-------- MATERIAL SUPPLIED --------

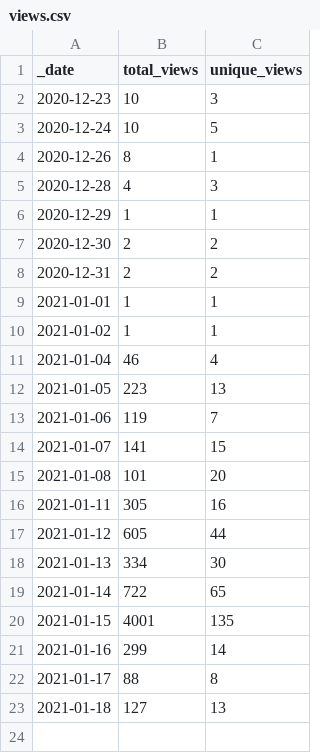
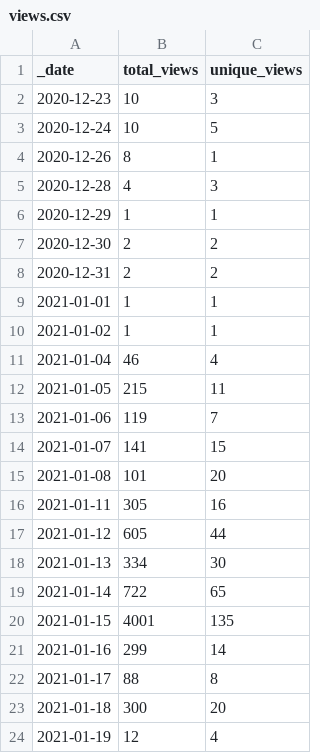
Before and after one commit to microsoft/PartnerResources, a CSV file: traffic/views.csv, drawn as a sheet.

Commit message:
GitHub traffic

```diff
--- a/traffic/views.csv
+++ b/traffic/views.csv
@@ -11,3 +11,3 @@ _date,total_views,unique_views
 2021-01-04,46,4
-2021-01-05,223,13
+2021-01-05,215,11
 2021-01-06,119,7
@@ -22,2 +22,3 @@ _date,total_views,unique_views
 2021-01-17,88,8
-2021-01-18,127,13
+2021-01-18,300,20
+2021-01-19,12,4
```
Also changed, not shown: traffic/clones.csv, 1 other file.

--------

Tell how many lines in the data contain the word "file", answering with that number and no other text.

2